At one level, changing the way we communicate insight is as simple as altering the style of a report format – for example, a written business summary might be sufficient to communicate to a board, where there is a short but focused time slot on a formal agenda, but communicating across a wide group of stakeholders might require an infographic or animated video. The animated video will grab an individual’s attention and take them on a short journey, with the style keeping them engaged for a minute or two.
It’s easy to see the benefits of infographics, dashboards, video montages and data visualisation because they are all extensions of what we have traditionally used – they are designed as short, bite-sized take-outs instead of a long deck. They are an incremental change to what we are used to doing.
A postcard pushes at the boundaries of what is ‘conventional’ thinking. It is tiny in comparison. But it is poignant; a postcard is traditionally used to convey a short message (holiday greetings) and a feeling (of envy!) quickly. They are designed to stop and make a person read them and transport their emotions, fleetingly, to a different space. And that is what insight should do too; stop a stakeholder in their tracks, grab their attention and convey a feeling and a message quickly. In short, informing decisions is actually about conveying short messages across groups of stakeholders.
But how do you do that in such a small space? Is it just one chart or a miniature infographic? How do you stop them being bland without any ‘interaction’ with them?
How We’ve Developed an Artistic Approach to Reporting
There are three things that I think a good insight-driven postcard needs. Firstly, it needs to convey a message with a feeling (just like a holiday postcard conveys a feeling or transports you to another place), secondly, I think they should be thought-provoking. Unlike a holiday postcard, an insight-driven one needs to make a stakeholder think because for the stakeholder to action it, they need to internalise it and own it; make it their own, carry the feeling and message with them and be able to translate it into their daily decision making. Thirdly, postcards need to work across all insight projects whether qual or quant.

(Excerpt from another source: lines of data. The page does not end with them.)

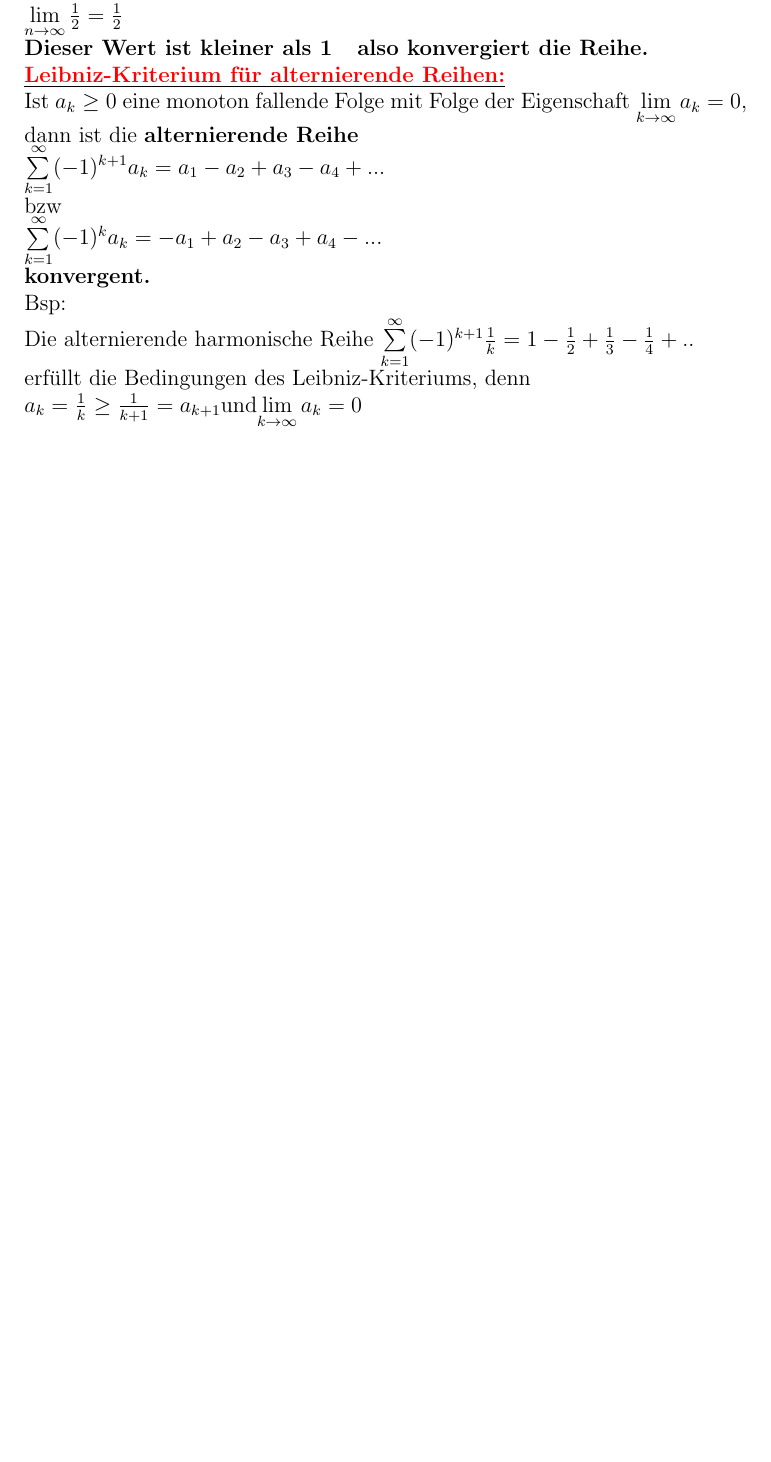
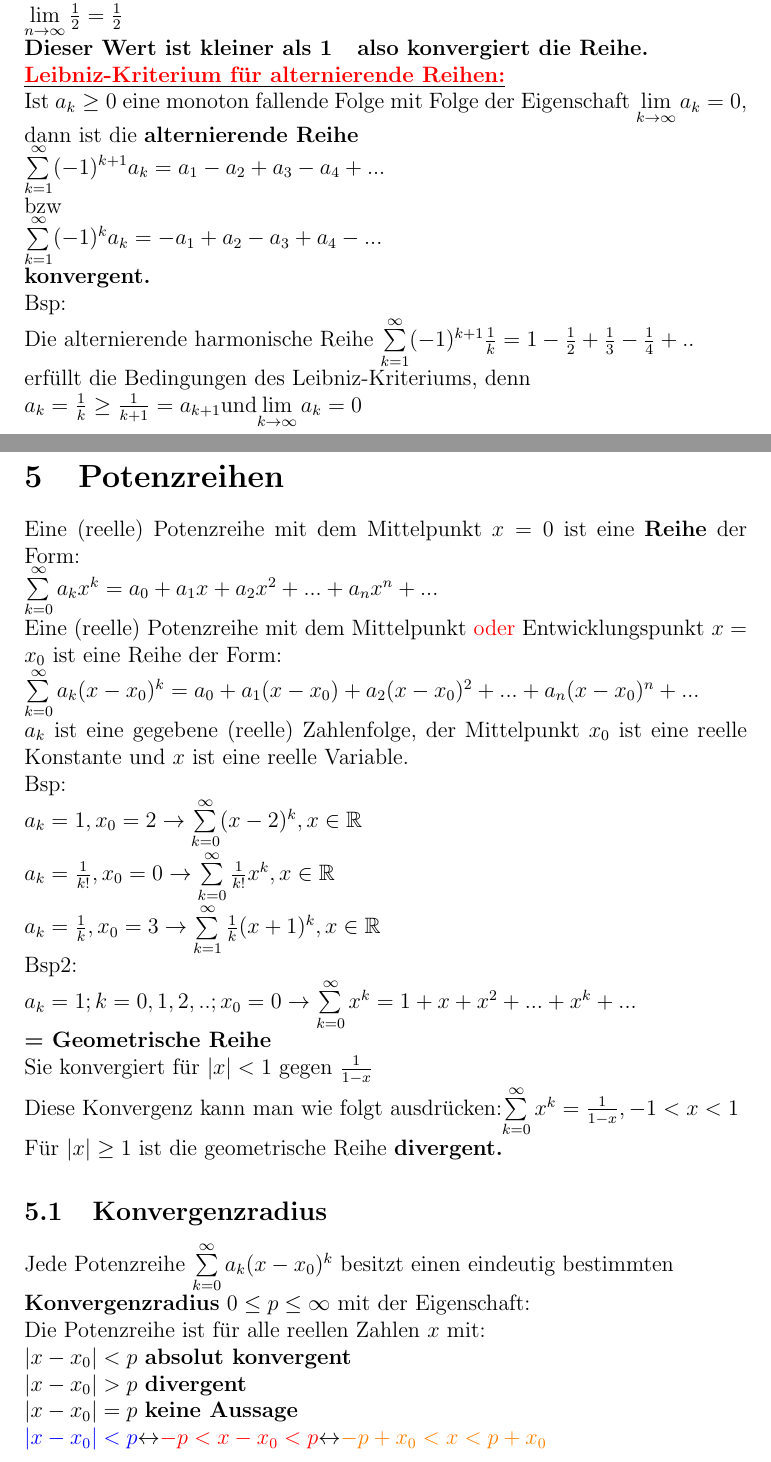
Before and after one commit to Dantes999/MatheII, a LaTeX document (zusammenfassung.tex): part of page 6 of 6 before the commit and two parts of pages 6 and 7 of 8 after it, the two joined at a grey line, cut so that both start at the same text, the shorter picture padded with empty space. Compiled offline with pdfLaTeX.

Commit message:
V3 Anfang

```diff
--- a/zusammenfassung.tex
+++ b/zusammenfassung.tex
@@ -186,4 +186,30 @@ Bsp:\\
 Die alternierende harmonische Reihe $\sum\limits_{k=1}^{\infty}(-1)^{k+1}\frac{1}{k}=1-\frac{1}{2}+\frac{1}{3}-\frac{1}{4}+..$\\
 erfüllt die Bedingungen des Leibniz-Kriteriums, denn\\
 $a_k=\frac{1}{k}\geq \frac{1}{k+1}=a_{k+1}$und$\lim\limits_{k\rightarrow\infty}a_k=0$\\
+\newpage
+\section{Potenzreihen}
+Eine (reelle) Potenzreihe mit dem Mittelpunkt $x=0$ ist eine \textbf{Reihe} der Form:\\$\sum\limits_{k=0}^{\infty}a_kx^k=a_0+a_1x+a_2x^2+...+a_nx^n+...$\\
+Eine (reelle) Potenzreihe mit dem Mittelpunkt \textcolor{red}{oder} Entwicklungspunkt $x=x_0$ ist eine Reihe der Form:\\$\sum\limits_{k=0}^{\infty}a_k(x-x_0)^k=a_0+a_1(x-x_0)+a_2(x-x_0)^2+...+a_n(x-x_0)^n+...$\\
+$a_k$ ist eine gegebene (reelle) Zahlenfolge, der Mittelpunkt $x_0$ ist eine reelle Konstante und $x$ ist eine reelle Variable.\\
+Bsp:\\
+$a_k=1,x_0=2\rightarrow\sum\limits_{k=0}^{\infty}(x-2)^k,x\in\mathbb{R}$\\
+$a_k=\frac{1}{k!},x_0=0\rightarrow\sum\limits_{k=0}^{\infty}\frac{1}{k!}x^k,x\in\mathbb{R}$\\
+$a_k=\frac{1}{k},x_0=3\rightarrow\sum\limits_{k=1}^{\infty}\frac{1}{k}(x+1)^k,x\in\mathbb{R}$\\
+Bsp2:\\
+$a_k=1;k=0,1,2,..;x_0=0\rightarrow\sum\limits_{k=0}^{\infty}x^k=1+x+x^2+...+x^k+...$\\\textbf{= Geometrische Reihe}\\
+Sie konvergiert für $|x|<1$ gegen $\frac{1}{1-x}$\\
+Diese Konvergenz kann man wie folgt ausdrücken:$\sum\limits_{k=0}^{\infty}x^k=\frac{1}{1-x},-1<x<1$\\
+Für $|x|\geq 1$ ist die geometrische Reihe \textbf{divergent.}
+\subsection{Konvergenzradius}
+Jede Potenzreihe $\sum\limits_{k=0}^{\infty}a_k(x-x_0)^k$ besitzt einen eindeutig bestimmten
+\\\textbf{Konvergenzradius} $0\leq p\leq \infty$ mit der Eigenschaft:\\
+Die Potenzreihe ist für alle reellen Zahlen $x$ mit:\\
+$|x-x_0|<p$ \textbf{absolut konvergent}\\
+$|x-x_0|>p$ \textbf{divergent}\\
+$|x-x_0|=p$ \textbf{keine Aussage}\\
+\textcolor{blue}{$|x-x_0|<p$}$\leftrightarrow$\textcolor{red}{$ -p<x-x_0<p$}$\leftrightarrow$\textcolor{orange}{$ -p+x_0<x<p+x_0$}\\
+\includegraphics[width=0.8\textwidth]{Bilder/Zusfa/2.png}\\
+Konvergenzuntersuchung für die \textbf{Randpunkte} $-p+x_0$ und $p+x_0$ muss separat durchgeführt werden\\
+Dazu verwendet man z. B. das Majoranten-/Minorantenkriterium\\
+
 \end{document}
```
Also changed, not shown: Bilder/Zusfa/2.png (added), zusammenfassung.pdf.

In summary, the aim of the insight-driven postcard is to communicate the insight, not just a data point. The message that the postcard is conveying is what the findings mean; what is sum of all the data and quotes actually saying to us?
So, if there’s the theory, what’s the result? What actually is an insight-driven postcard? Building on those three core foundations of what they need to be, our experiments took us into the world of artwork. Yes, that’s right, artwork. This may seem like a leap from our conventional business world that we occupy in all its rational, numbers-driven logic, but they do say that a picture paints a thousand words, so what better way of trying to condense and convey a whole insight project’s finding into such a small space?
Engaging Stakeholders with Art
What art does is stimulate the senses in a different way to anything else. Art creates an emotional connection in a different way to charts, infographics, dashboards etc; with art we create a debate with the viewer; we provoke thought, which helps them find their own understanding of the message. This is emotion that is rooted in thought-provocation and whilst not as immediate as a chart it can have a deeper and more lasting impact on the viewer. In this way, our postcard reader is provoked to think about the message that the insight is bringing them. We are connecting them to the insight not just to a data point.
Art helps us in other ways too, because no two pictures are the same. If you walk into an art gallery, your emotions are stimulated by so many different styles – from watercolours, to oil paintings to sculptures, although styles are far more nuanced through the colours of pop art or impressionist paintings or the abstract forms of cubism. Each style prompts a different reaction and can communicate with use differently, which is very powerful in our experiments with insight-driven postcards. As we are experimenting with these, we are finding that the different styles are incredibly powerful in helping us convey different insights; the selection of style is as key to the communication as the actual picture is itself.
At first glance, our insight-driven postcards may seem a little odd in a world full of data and rational argument, but get beyond the immediate shock at seeing a cubist painting instead of a research report and you realise it is telling you something more important. And that is the real insight here; to cut-through in such a clinical, data-driven world, we, in the insight profession need to re-connect with what it is we do well; which is understanding human emotions and conveying meaning. Let’s connect our stakeholders with the insights we are finding, stimulate their minds and inspire them to action.
And – if you’d like to see how consumer opinions of your brand could be represented as a piece of art, you can find out more about getting involved here.